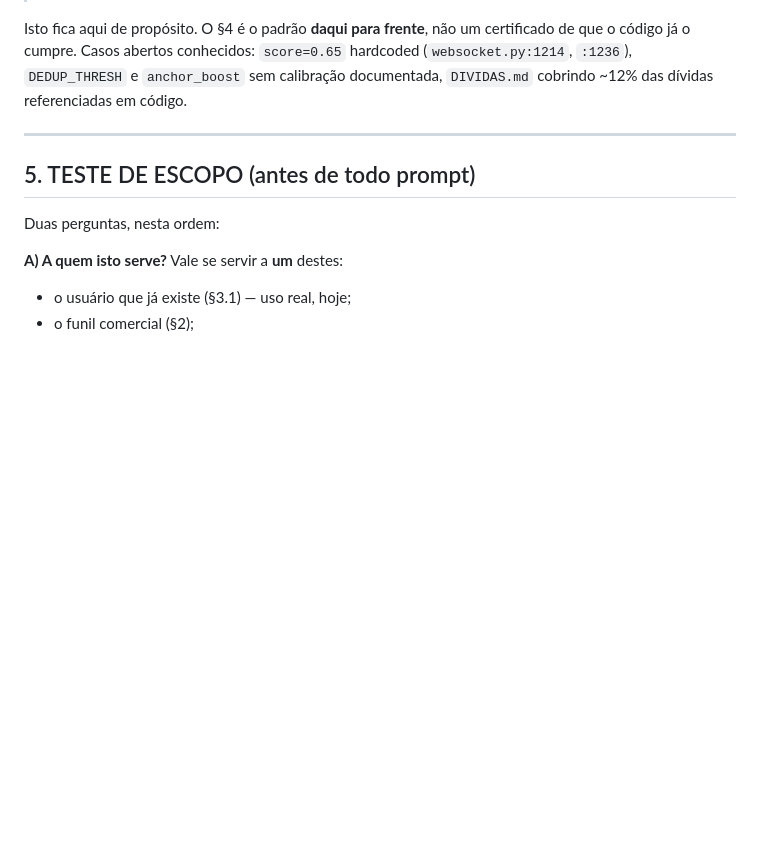
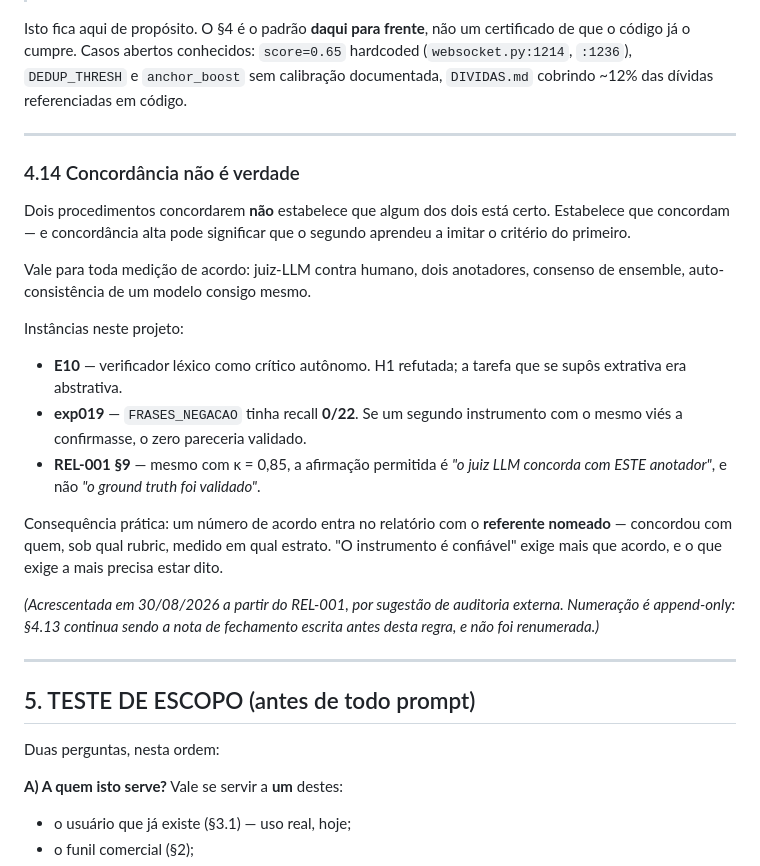
Before and after one commit to devBorgesr/edp_v5, a Markdown page: NORTE.md, the part around the change. GitHub-like rendering; blank space fills up the shorter version.

Commit message:
norte: §4.14 — concordancia nao e verdade
Promovida de frase do REL-001 a regra do projeto, por sugestao de
auditoria externa.

Dois procedimentos concordarem NAO estabelece que algum dos dois esta
certo. Estabelece que concordam — e concordancia alta pode significar que
o segundo aprendeu a imitar o criterio do primeiro.

O §4.12 ja pede honestidade de escopo. Isto e mais especifico: e uma
afirmacao sobre uma CLASSE de medicao — acordo entre juizes, consenso de
ensemble, auto-consistencia. Tres instancias na historia deste projeto:

  E10       verificador lexico como critico autonomo; H1 refutada
  exp019    FRASES_NEGACAO com recall 0/22 — um segundo instrumento com o
            mesmo vies teria feito o zero parecer validado
  REL-001   mesmo com kappa=0.85, a afirmacao permitida e "o juiz LLM
            concorda com ESTE anotador", nao "o ground truth foi validado"

Consequencia pratica: numero de acordo entra no relatorio com o REFERENTE
NOMEADO — concordou com quem, sob qual rubric, em qual estrato.

Numeracao append-only: §4.13 continua sendo a nota de fechamento escrita
antes desta regra e NAO foi renumerada, pelo mesmo motivo que errata nao
apaga texto original.

Isto e adicao a metodologia congelada do projeto — reverter e uma linha
se voce discordar da promocao.

Suite: 448 passed, 1 deselected.

Co-Authored-By: Claude Opus 5 <noreply@anthropic.com>

```diff
--- a/NORTE.md
+++ b/NORTE.md
@@ -197,6 +197,35 @@ dívidas referenciadas em código.
 
 ---
 
+### 4.14 Concordância não é verdade
+
+Dois procedimentos concordarem **não** estabelece que algum dos dois está certo.
+Estabelece que concordam — e concordância alta pode significar que o segundo
+aprendeu a imitar o critério do primeiro.
+
+Vale para toda medição de acordo: juiz-LLM contra humano, dois anotadores,
+consenso de ensemble, auto-consistência de um modelo consigo mesmo.
+
+Instâncias neste projeto:
+
+- **E10** — verificador léxico como crítico autônomo. H1 refutada; a tarefa que
+  se supôs extrativa era abstrativa.
+- **exp019** — `FRASES_NEGACAO` tinha recall **0/22**. Se um segundo instrumento
+  com o mesmo viés a confirmasse, o zero pareceria validado.
+- **REL-001 §9** — mesmo com κ = 0,85, a afirmação permitida é *"o juiz LLM
+  concorda com ESTE anotador"*, e não *"o ground truth foi validado"*.
+
+Consequência prática: um número de acordo entra no relatório com o **referente
+nomeado** — concordou com quem, sob qual rubric, medido em qual estrato. "O
+instrumento é confiável" exige mais que acordo, e o que exige a mais precisa
+estar dito.
+
+*(Acrescentada em 30/08/2026 a partir do REL-001, por sugestão de auditoria
+externa. Numeração é append-only: §4.13 continua sendo a nota de fechamento
+escrita antes desta regra, e não foi renumerada.)*
+
+---
+
 ## 5. TESTE DE ESCOPO (antes de todo prompt)
 
 Duas perguntas, nesta ordem:
```
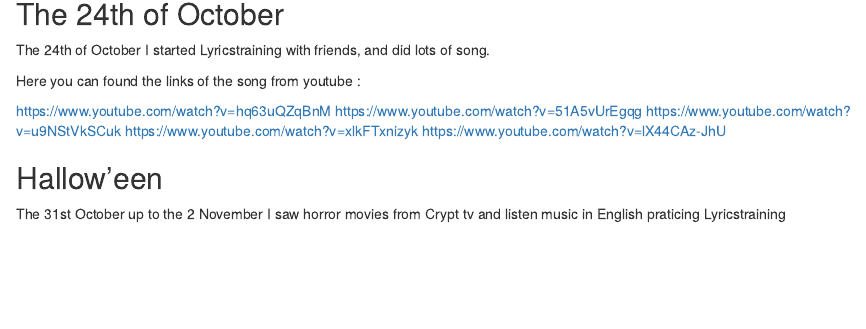
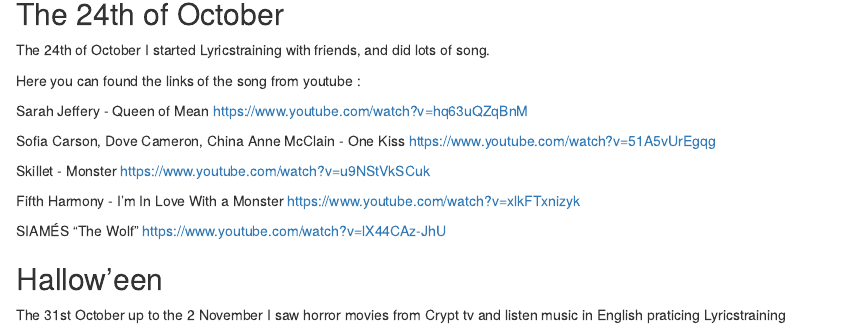
Before and after one commit to DylDelp/dylan-delporte-blog, an R Markdown document (_posts/My english activity log/english-activity.Rmd): the page in a window 1100 px wide, from 740 px down. Rendered offline with R 4.5, knitr and Pandoc, with nearby package versions; drawn as R Markdown's standard HTML page in place of the format the file asks for.

Commit message:
24th october's song

```diff
--- a/_posts/My english activity log/english-activity.Rmd
+++ b/_posts/My english activity log/english-activity.Rmd
@@ -41,10 +41,19 @@
 
 Here you can found the links of the song from youtube :
 
+Sarah Jeffery - Queen of Mean
 <https://www.youtube.com/watch?v=hq63uQZqBnM>
+
+Sofia Carson, Dove Cameron, China Anne McClain - One Kiss
 <https://www.youtube.com/watch?v=51A5vUrEgqg>
+
+Skillet - Monster
 <https://www.youtube.com/watch?v=u9NStVkSCuk>
+
+Fifth Harmony - I'm In Love With a Monster
 <https://www.youtube.com/watch?v=xlkFTxnizyk>
+
+SIAMÉS "The Wolf"
 <https://www.youtube.com/watch?v=lX44CAz-JhU>
 
 ## Hallow'een
```
Also changed, not shown: _posts/My english activity log/english-activity.html, docs/posts/posts.json, _posts/My english activity log/english-activity.Rmd (2 more changed lines), 2 other files.
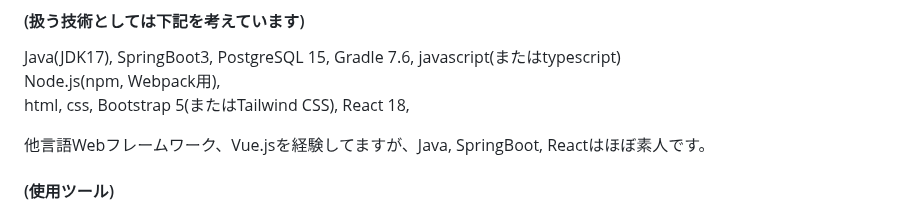
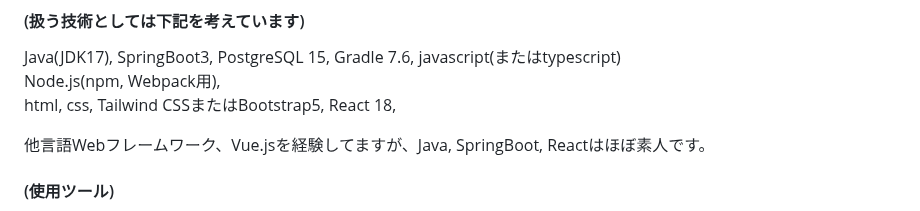
Before and after one commit to mk-github-1/springboot, a Markdown page: README.md, the part around the change. GitHub-like rendering.

```diff
--- a/README.md
+++ b/README.md
@@ -13,7 +13,7 @@ DBの操作を行うことができるアプリケーションを構築します
 #### (扱う技術としては下記を考えています)
 Java(JDK17), SpringBoot3, PostgreSQL 15, Gradle 7.6, javascript(またはtypescript)
 Node.js(npm, Webpack用),
-html, css, Bootstrap 5(またはTailwind CSS), React 18,
+html, css, Tailwind CSSまたはBootstrap5, React 18,
 
 他言語Webフレームワーク、Vue.jsを経験してますが、Java, SpringBoot, Reactはほぼ素人です。
 
```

==*==

• [PROBLEM DETAILS]
Without the images, print all of the lines above exactly.

• [ANSWER AREA]
Before and after one commit to devBorgesr/edp_v5, a Markdown page: NORTE.md, the part around the change. GitHub-like rendering; blank space fills up the shorter version.

Commit message:
norte: §4.14 — concordancia nao e verdade
Promovida de frase do REL-001 a regra do projeto, por sugestao de
auditoria externa.

Dois procedimentos concordarem NAO estabelece que algum dos dois esta
certo. Estabelece que concordam — e concordancia alta pode significar que
o segundo aprendeu a imitar o criterio do primeiro.

O §4.12 ja pede honestidade de escopo. Isto e mais especifico: e uma
afirmacao sobre uma CLASSE de medicao — acordo entre juizes, consenso de
ensemble, auto-consistencia. Tres instancias na historia deste projeto:

  E10       verificador lexico como critico autonomo; H1 refutada
  exp019    FRASES_NEGACAO com recall 0/22 — um segundo instrumento com o
            mesmo vies teria feito o zero parecer validado
  REL-001   mesmo com kappa=0.85, a afirmacao permitida e "o juiz LLM
            concorda com ESTE anotador", nao "o ground truth foi validado"

Consequencia pratica: numero de acordo entra no relatorio com o REFERENTE
NOMEADO — concordou com quem, sob qual rubric, em qual estrato.

Numeracao append-only: §4.13 continua sendo a nota de fechamento escrita
antes desta regra e NAO foi renumerada, pelo mesmo motivo que errata nao
apaga texto original.

Isto e adicao a metodologia congelada do projeto — reverter e uma linha
se voce discordar da promocao.

Suite: 448 passed, 1 deselected.

Co-Authored-By: Claude Opus 5 <noreply@anthropic.com>

```diff
--- a/NORTE.md
+++ b/NORTE.md
@@ -197,6 +197,35 @@ dívidas referenciadas em código.
 
 ---
 
+### 4.14 Concordância não é verdade
+
+Dois procedimentos concordarem **não** estabelece que algum dos dois está certo.
+Estabelece que concordam — e concordância alta pode significar que o segundo
+aprendeu a imitar o critério do primeiro.
+
+Vale para toda medição de acordo: juiz-LLM contra humano, dois anotadores,
+consenso de ensemble, auto-consistência de um modelo consigo mesmo.
+
+Instâncias neste projeto:
+
+- **E10** — verificador léxico como crítico autônomo. H1 refutada; a tarefa que
+  se supôs extrativa era abstrativa.
+- **exp019** — `FRASES_NEGACAO` tinha recall **0/22**. Se um segundo instrumento
+  com o mesmo viés a confirmasse, o zero pareceria validado.
+- **REL-001 §9** — mesmo com κ = 0,85, a afirmação permitida é *"o juiz LLM
+  concorda com ESTE anotador"*, e não *"o ground truth foi validado"*.
+
+Consequência prática: um número de acordo entra no relatório com o **referente
+nomeado** — concordou com quem, sob qual rubric, medido em qual estrato. "O
+instrumento é confiável" exige mais que acordo, e o que exige a mais precisa
+estar dito.
+
+*(Acrescentada em 30/08/2026 a partir do REL-001, por sugestão de auditoria
+externa. Numeração é append-only: §4.13 continua sendo a nota de fechamento
+escrita antes desta regra, e não foi renumerada.)*
+
+---
+
 ## 5. TESTE DE ESCOPO (antes de todo prompt)
 
 Duas perguntas, nesta ordem:
```
Before and after one commit to DylDelp/dylan-delporte-blog, an R Markdown document (_posts/My english activity log/english-activity.Rmd): the page in a window 1100 px wide, from 740 px down. Rendered offline with R 4.5, knitr and Pandoc, with nearby package versions; drawn as R Markdown's standard HTML page in place of the format the file asks for.

Commit message:
24th october's song

```diff
--- a/_posts/My english activity log/english-activity.Rmd
+++ b/_posts/My english activity log/english-activity.Rmd
@@ -41,10 +41,19 @@
 
 Here you can found the links of the song from youtube :
 
+Sarah Jeffery - Queen of Mean
 <https://www.youtube.com/watch?v=hq63uQZqBnM>
+
+Sofia Carson, Dove Cameron, China Anne McClain - One Kiss
 <https://www.youtube.com/watch?v=51A5vUrEgqg>
+
+Skillet - Monster
 <https://www.youtube.com/watch?v=u9NStVkSCuk>
+
+Fifth Harmony - I'm In Love With a Monster
 <https://www.youtube.com/watch?v=xlkFTxnizyk>
+
+SIAMÉS "The Wolf"
 <https://www.youtube.com/watch?v=lX44CAz-JhU>
 
 ## Hallow'een
```
Also changed, not shown: _posts/My english activity log/english-activity.html, docs/posts/posts.json, _posts/My english activity log/english-activity.Rmd (2 more changed lines), 2 other files.
Before and after one commit to mk-github-1/springboot, a Markdown page: README.md, the part around the change. GitHub-like rendering.

```diff
--- a/README.md
+++ b/README.md
@@ -13,7 +13,7 @@ DBの操作を行うことができるアプリケーションを構築します
 #### (扱う技術としては下記を考えています)
 Java(JDK17), SpringBoot3, PostgreSQL 15, Gradle 7.6, javascript(またはtypescript)
 Node.js(npm, Webpack用),
-html, css, Bootstrap 5(またはTailwind CSS), React 18,
+html, css, Tailwind CSSまたはBootstrap5, React 18,
 
 他言語Webフレームワーク、Vue.jsを経験してますが、Java, SpringBoot, Reactはほぼ素人です。
 
```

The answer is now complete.